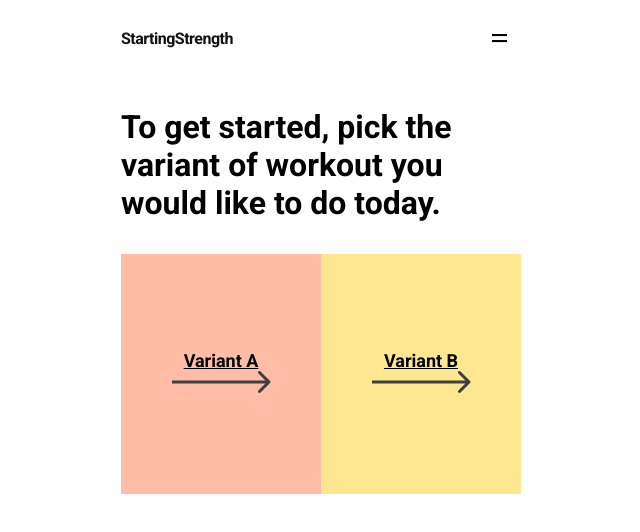
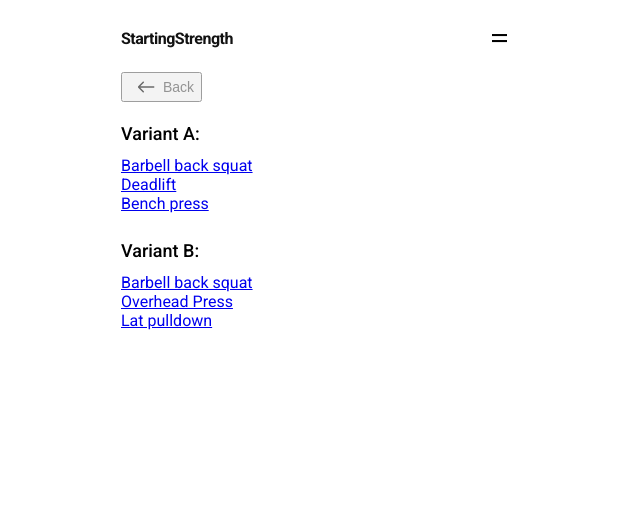
Before and after one commit to erikpantzar/starting-strength, a React (Create React App) app: page /info in a window 1280 px wide. Before the commit this address led to /. Shown: the top 532 px of the page, without its empty margins (319-959 px from the left). Built offline with nearby package versions, Linux system fonts and the light colour scheme; what react-fastclick would draw is missing.

Commit message:
WIP issue 31, need styling for links

```diff
--- a/src/Components/Menu/Menu.js
+++ b/src/Components/Menu/Menu.js
@@ -33,6 +33,15 @@ export const Toggler = () => {
               Starting Strength is a workout program that gives you the most
               value for time spent in the gym.
             </Typography>
+            Read more >>>
+            {/* Placeholder til we figure out a nice design for link */}
+          </Link>
+          <Link className="navLink" to="/info" onClick={() => setOpen(false)}>
+            <Typography variant="h2">What are the exercises?</Typography>
+            <Typography>
+              Here you can read more about the variants and the different
+              exercises.
+            </Typography>
             Read More >>>
           </Link>
         </article>
--- a/src/Components/Typography/Typography.css
+++ b/src/Components/Typography/Typography.css
@@ -20,5 +20,8 @@
 
 .Typography-p {
     margin: 0 0 24px;
-    /* line-height: 1.; */
 }
+
+.Typography-a {
+
+}
--- a/src/Routes.js
+++ b/src/Routes.js
@@ -6,6 +6,7 @@ import workoutA from './View/workoutA'
 import Workout from './View/Workout'
 import Great from './View/Great'
 import About from './View/About'
+import Info from './View/Info'
 
 const Routes = () => (
   <Switch>
@@ -14,6 +15,7 @@ const Routes = () => (
     <Route exact path="/workout/:type/finished" component={Great} />
     <Route exact path="/workout/:type/:workout" component={Workout} />
     <Route exact path="/about" component={About} />
+    <Route exact path="/info" component={Info} />
     <Redirect to="/" />
   </Switch>
 )
--- a/src/View/About.js
+++ b/src/View/About.js
@@ -4,7 +4,7 @@ import BackNav from '../Components/BackNav/BackNav'
 const About = () => (
   <div>
     <BackNav route={{ name: 'Back' }} />
-    <Typography variant="p">
+    <Typography>
       Starting Strength is a workout program that gives you the most value for
       time spent in the gym.
       <br />
--- /dev/null
+++ b/src/View/Info.js
@@ -0,0 +1,56 @@
+import Typography from '../Components/Typography/Typography'
+import BackNav from '../Components/BackNav/BackNav'
+
+const Info = () => (
+  <div>
+    <BackNav route={{ name: 'Back' }} />
+    <Typography variant="h2">Variant A:</Typography>
+    <Typography>
+      <a
+        target="blank_"
+        href="https://www.jefit.com/exercises/1223/Barbell-Deep-Squat"
+      >
+        Barbell back squat
+      </a>
+      <br />
+      <a
+        target="blank_"
+        href="https://www.jefit.com/exercises/93/Barbell-Deadlift"
+      >
+        Deadlift
+      </a>
+      <br />
+      <a
+        target="blank_"
+        href="https://www.jefit.com/exercises/2/Barbell-Bench-Press"
+      >
+        Bench press
+      </a>
+    </Typography>
+    <Typography variant="h2">Variant B:</Typography>
+    <Typography>
+      <a
+        target="blank_"
+        href="https://www.jefit.com/exercises/1223/Barbell-Deep-Squat"
+      >
+        Barbell back squat
+      </a>
+      <br />
+      <a
+        target="blank_"
+        href="https://www.jefit.com/exercises/453/Barbell-Standing-Military-Press"
+      >
+        Overhead Press
+      </a>
+      <br />
+      <a
+        target="blank_"
+        href="https://www.jefit.com/exercises/86/Wide-Grip-Lat-Pulldown"
+      >
+        Lat pulldown
+      </a>
+    </Typography>
+  </div>
+)
+
+export default Info
```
*****
WHAT TO DO:
Copy the material exactly as written and leave every picture behind.

RESPONSE:
Before and after one commit to erikpantzar/starting-strength, a React (Create React App) app: page /info in a window 1280 px wide. Before the commit this address led to /. Shown: the top 532 px of the page, without its empty margins (319-959 px from the left). Built offline with nearby package versions, Linux system fonts and the light colour scheme; what react-fastclick would draw is missing.

Commit message:
WIP issue 31, need styling for links

```diff
--- a/src/Components/Menu/Menu.js
+++ b/src/Components/Menu/Menu.js
@@ -33,6 +33,15 @@ export const Toggler = () => {
               Starting Strength is a workout program that gives you the most
               value for time spent in the gym.
             </Typography>
+            Read more >>>
+            {/* Placeholder til we figure out a nice design for link */}
+          </Link>
+          <Link className="navLink" to="/info" onClick={() => setOpen(false)}>
+            <Typography variant="h2">What are the exercises?</Typography>
+            <Typography>
+              Here you can read more about the variants and the different
+              exercises.
+            </Typography>
             Read More >>>
           </Link>
         </article>
--- a/src/Components/Typography/Typography.css
+++ b/src/Components/Typography/Typography.css
@@ -20,5 +20,8 @@
 
 .Typography-p {
     margin: 0 0 24px;
-    /* line-height: 1.; */
 }
+
+.Typography-a {
+
+}
--- a/src/Routes.js
+++ b/src/Routes.js
@@ -6,6 +6,7 @@ import workoutA from './View/workoutA'
 import Workout from './View/Workout'
 import Great from './View/Great'
 import About from './View/About'
+import Info from './View/Info'
 
 const Routes = () => (
   <Switch>
@@ -14,6 +15,7 @@ const Routes = () => (
     <Route exact path="/workout/:type/finished" component={Great} />
     <Route exact path="/workout/:type/:workout" component={Workout} />
     <Route exact path="/about" component={About} />
+    <Route exact path="/info" component={Info} />
     <Redirect to="/" />
   </Switch>
 )
--- a/src/View/About.js
+++ b/src/View/About.js
@@ -4,7 +4,7 @@ import BackNav from '../Components/BackNav/BackNav'
 const About = () => (
   <div>
     <BackNav route={{ name: 'Back' }} />
-    <Typography variant="p">
+    <Typography>
       Starting Strength is a workout program that gives you the most value for
       time spent in the gym.
       <br />
--- /dev/null
+++ b/src/View/Info.js
@@ -0,0 +1,56 @@
+import Typography from '../Components/Typography/Typography'
+import BackNav from '../Components/BackNav/BackNav'
+
+const Info = () => (
+  <div>
+    <BackNav route={{ name: 'Back' }} />
+    <Typography variant="h2">Variant A:</Typography>
+    <Typography>
+      <a
+        target="blank_"
+        href="https://www.jefit.com/exercises/1223/Barbell-Deep-Squat"
+      >
+        Barbell back squat
+      </a>
+      <br />
+      <a
+        target="blank_"
+        href="https://www.jefit.com/exercises/93/Barbell-Deadlift"
+      >
+        Deadlift
+      </a>
+      <br />
+      <a
+        target="blank_"
+        href="https://www.jefit.com/exercises/2/Barbell-Bench-Press"
+      >
+        Bench press
+      </a>
+    </Typography>
+    <Typography variant="h2">Variant B:</Typography>
+    <Typography>
+      <a
+        target="blank_"
+        href="https://www.jefit.com/exercises/1223/Barbell-Deep-Squat"
+      >
+        Barbell back squat
+      </a>
+      <br />
+      <a
+        target="blank_"
+        href="https://www.jefit.com/exercises/453/Barbell-Standing-Military-Press"
+      >
+        Overhead Press
+      </a>
+      <br />
+      <a
+        target="blank_"
+        href="https://www.jefit.com/exercises/86/Wide-Grip-Lat-Pulldown"
+      >
+        Lat pulldown
+      </a>
+    </Typography>
+  </div>
+)
+
+export default Info
```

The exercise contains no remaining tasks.